Halifax police chief orders review into rape case at centre of complaint
Carrie Low says she endured systemic failures in 18-month police investigation following her rape by two men
Halifax's police chief has ordered an internal review after a CBC News report about flaws in his department's 18-month investigation into a rape.
Chief Dan Kinsella said he is taking Carrie Low's concerns about how Halifax police handled her sexual assault case "very seriously" and will conduct a review of the investigation "in its totality."
Kinsella said he read the CBC News story which detailed the confusion, inaction and months of delays following Low's report of being drugged and sexually assaulted to police last year.
"They're concerning," he said. "As a result of that I'm going to be looking into it first with a review and see what I get back from there, and then make a determination on where we go from there."
On Monday morning, Low was at Nova Scotia Supreme Court to try to force the Office of the Police Complaints Commissioner to hear her complaint against Halifax Regional Police. Her complaint was initially rejected because she filed it outside of the six-month statute of limitations.
"What has given me strength to go forward is change. I want to see change," Low said outside court.
"Having lived the experience of going through the police process is difficult, and I want to make changes to that for survivors."
Low says in May 2018 she was at a neighbourhood bar in Dartmouth with friends when her drink was spiked with drugs. She retains flashes of memories of being kidnapped and violently raped by two men.

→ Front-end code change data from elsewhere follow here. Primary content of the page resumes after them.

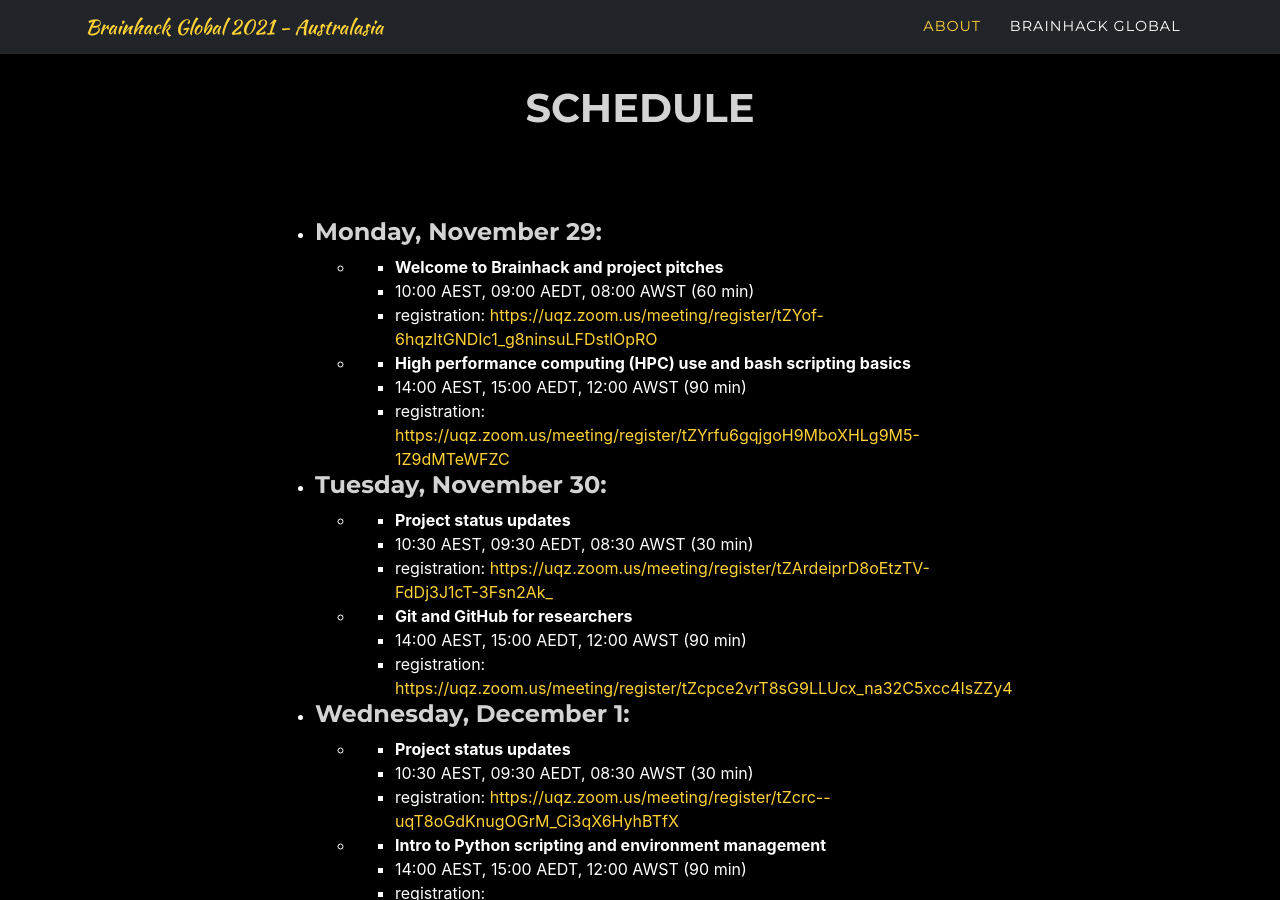
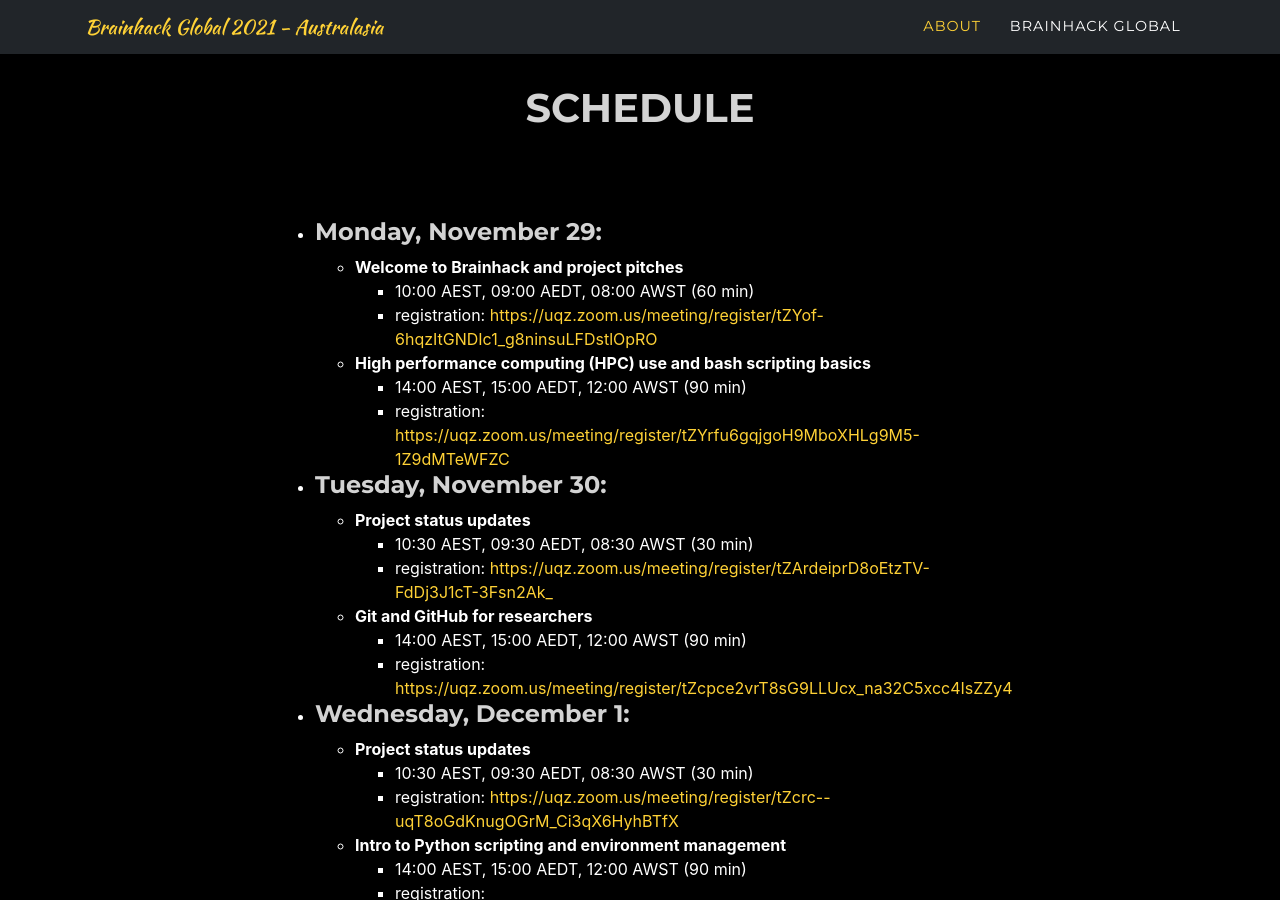
Before and after one commit to tclose/global2021, a Jekyll site: the page built from index.md, in a window 1280 px wide and 900 px high, scrolled down 1335 px. Built offline with Jekyll 4.4.1, drawn with Linux system fonts in a browser that asks for light colours; some web fonts are replaced.

Commit message:
title one level up

```diff
--- a/_includes/schedule.html
+++ b/_includes/schedule.html
@@ -15,9 +15,8 @@
               <h4>{{ day.name }}:</h3>
               <ul>
               {%- for event in day.events -%}
-                <li>
+                <li> <b>{{ event.title }}</b>
                   <ul>
-                    <li><b>{{ event.title }}</b></li>
                     <li>{{ event.start }} ({{ event.duration }}) </li>
                     <li>registration: <a href="{{ event.registration }}" target="_blank">{{ event.registration }}</a></li>
                   </ul>
```
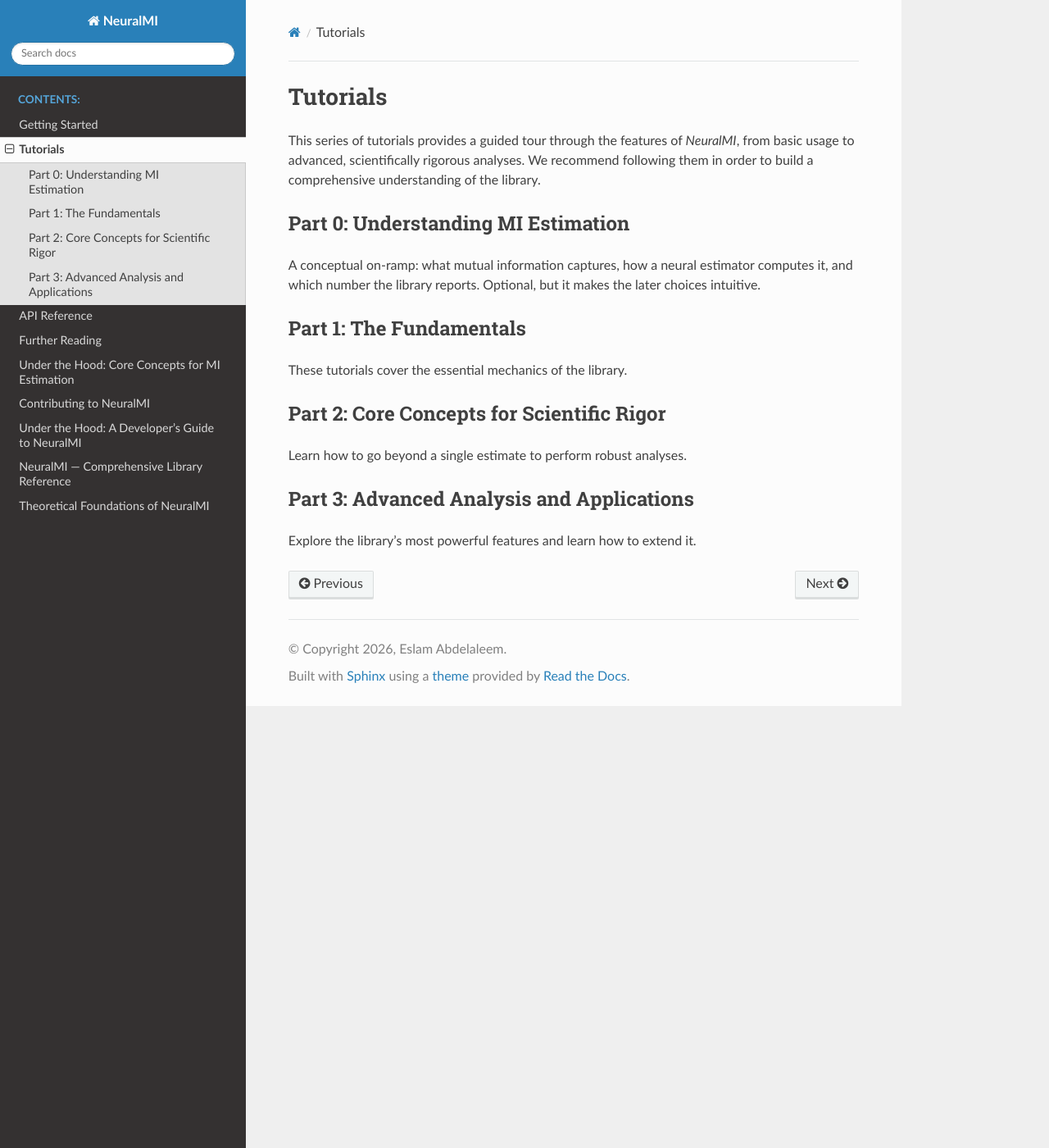
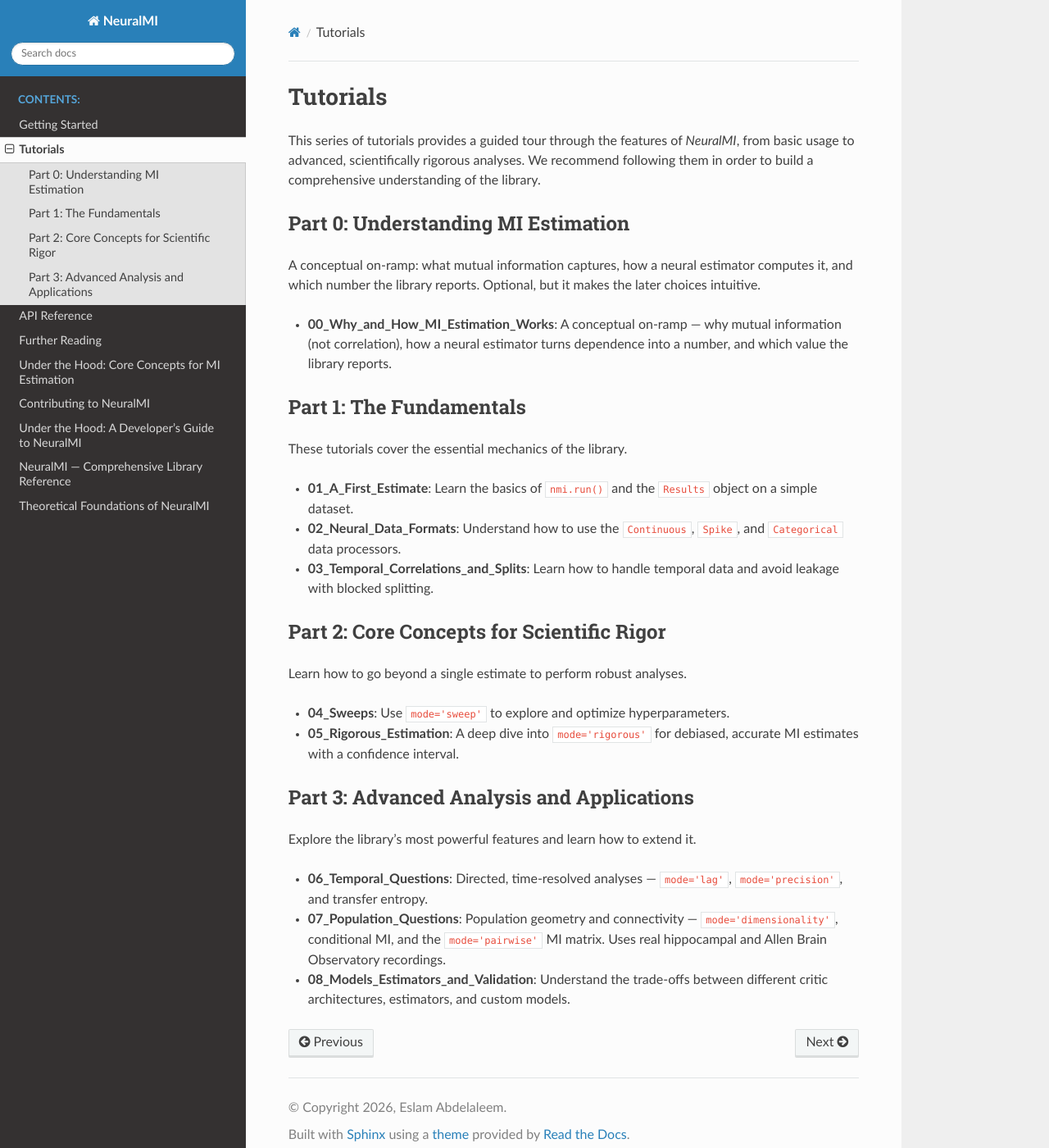
Before and after one commit to eslam-abdelaleem/NeuralMI, a Sphinx documentation site: the page built from docs/source/tutorials.rst, in a window 1280 px wide and 1400 px high. Shown: the whole window at 82% size. Built offline with Sphinx 7.4.7 and the Read the Docs theme 3.1.0, drawn with Linux system fonts in a browser that asks for light colours; pages that are not in the unit, such as notebooks, are missing from menus.

Commit message:
docs: add per-tutorial descriptions to the Sphinx tutorials index
tutorials.rst had a one-line blurb per Part but the individual tutorial
links inside each toctree carried no description -- a reader saw only
filenames. Ports the existing per-tutorial one-liners from README.md's
Learning Path section (already accurate and current) into the Sphinx page.

```diff
--- a/docs/source/tutorials.rst
+++ b/docs/source/tutorials.rst
@@ -11,6 +11,10 @@ Part 0: Understanding MI Estimation
 A conceptual on-ramp: what mutual information captures, how a neural estimator computes it,
 and which number the library reports. Optional, but it makes the later choices intuitive.
 
+- **00_Why_and_How_MI_Estimation_Works**: A conceptual on-ramp — why mutual
+  information (not correlation), how a neural estimator turns dependence into
+  a number, and which value the library reports.
+
 .. toctree::
    :maxdepth: 1
 
@@ -20,6 +24,13 @@ Part 1: The Fundamentals
 ------------------------
 
 These tutorials cover the essential mechanics of the library.
+
+- **01_A_First_Estimate**: Learn the basics of ``nmi.run()`` and the
+  ``Results`` object on a simple dataset.
+- **02_Neural_Data_Formats**: Understand how to use the ``Continuous``,
+  ``Spike``, and ``Categorical`` data processors.
+- **03_Temporal_Correlations_and_Splits**: Learn how to handle temporal data
+  and avoid leakage with blocked splitting.
 
 .. toctree::
    :maxdepth: 1
@@ -33,6 +44,10 @@ Part 2: Core Concepts for Scientific Rigor
 
 Learn how to go beyond a single estimate to perform robust analyses.
 
+- **04_Sweeps**: Use ``mode='sweep'`` to explore and optimize hyperparameters.
+- **05_Rigorous_Estimation**: A deep dive into ``mode='rigorous'`` for
+  debiased, accurate MI estimates with a confidence interval.
+
 .. toctree::
    :maxdepth: 1
 
@@ -44,6 +59,14 @@ Part 3: Advanced Analysis and Applications
 
 Explore the library's most powerful features and learn how to extend it.
 
+- **06_Temporal_Questions**: Directed, time-resolved analyses —
+  ``mode='lag'``, ``mode='precision'``, and transfer entropy.
+- **07_Population_Questions**: Population geometry and connectivity —
+  ``mode='dimensionality'``, conditional MI, and the ``mode='pairwise'`` MI
+  matrix. Uses real hippocampal and Allen Brain Observatory recordings.
+- **08_Models_Estimators_and_Validation**: Understand the trade-offs between
+  different critic architectures, estimators, and custom models.
+
 .. toctree::
    :maxdepth: 1
 
```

Low immediately went to police to report the crime, but says from the beginning police did not follow proper procedures. She says they took 10 days to pick up her clothes, did not visit the scene of the crime, and failed to process her toxicology paperwork for months.
Frustrated with the police handling of her case, Low tried to file a complaint with the Office of the Police Complaints Commissioner. Supported by the Elizabeth Fry Society of Mainland Nova Scotia, she has turned to the courts to try to force the office to investigate her concerns.
"There's a difference of opinion from our team," said Emma Halpern, the executive director of Elizabeth Fry.
Although Halpern says there were many failures in the police process, the one they must address first is that six-month delay in the complaint system.
"The only avenue available to us in order to address the failures in the investigation is the complaints process," Halpern said.
"The first step is to access the process, and then we can start to look at what happened? Where did this all go wrong? And how do we make sure this does not happen again and make change for the future."
Lawyer Jessica Rose appeared before Justice Peter Rosinski on Monday on behalf of Low and the Elizabeth Fry Society.
Sheldon Choo appeared on behalf of the police complaints commissioner and the attorney general.
Outside court, Rose said her clients' view is the six-month regulation under the Police Act is outdated and needs to be changed.
"We would certainly call on the legislature to call on the act and the regulations and what they can do in order to make the system more responsive," she said.
Monday, the NDP caucus signalled it is considering how to do that.
Chender said the NDP is considering putting forward a bill on the six-month limitation.
A spokesperson for the PC caucus said they are watching the Low case "closely" and that the PCs would support measures to improve the justice system for victims. However, she added it is premature to comment on a bill that hasn't been written yet.
The Liberal caucus referred comment to the provincial Department of Justice, which said in an email Minister Mark Furey is "familiar with this matter and aware of the six-month limitation of action."
"This is something we are looking at," the email from spokesperson Sarah Levy MacLeod continued.
"The Department of Justice regularly reviews legislation and regulations to ensure they meet the needs of Nova Scotians."
For Low, she feels a one-year time limit that rolls through the last action in the investigation would be more appropriate than a hard six-month limit.
"In sexual assault trauma, we need time to process what really actually happened and we need time to seek therapy, seek counsel, seek all these things. We don't have that ability in the first six months," she said.
Low said it was only recently that she has found enough stability in her life to seek change in the justice system, but she always knew she wanted to speak out on behalf of others.
"I knew from the beginning when I went to the emergency department it wasn't just about me, it was bigger than me. It was my daughters. It was for other women. I had to report this."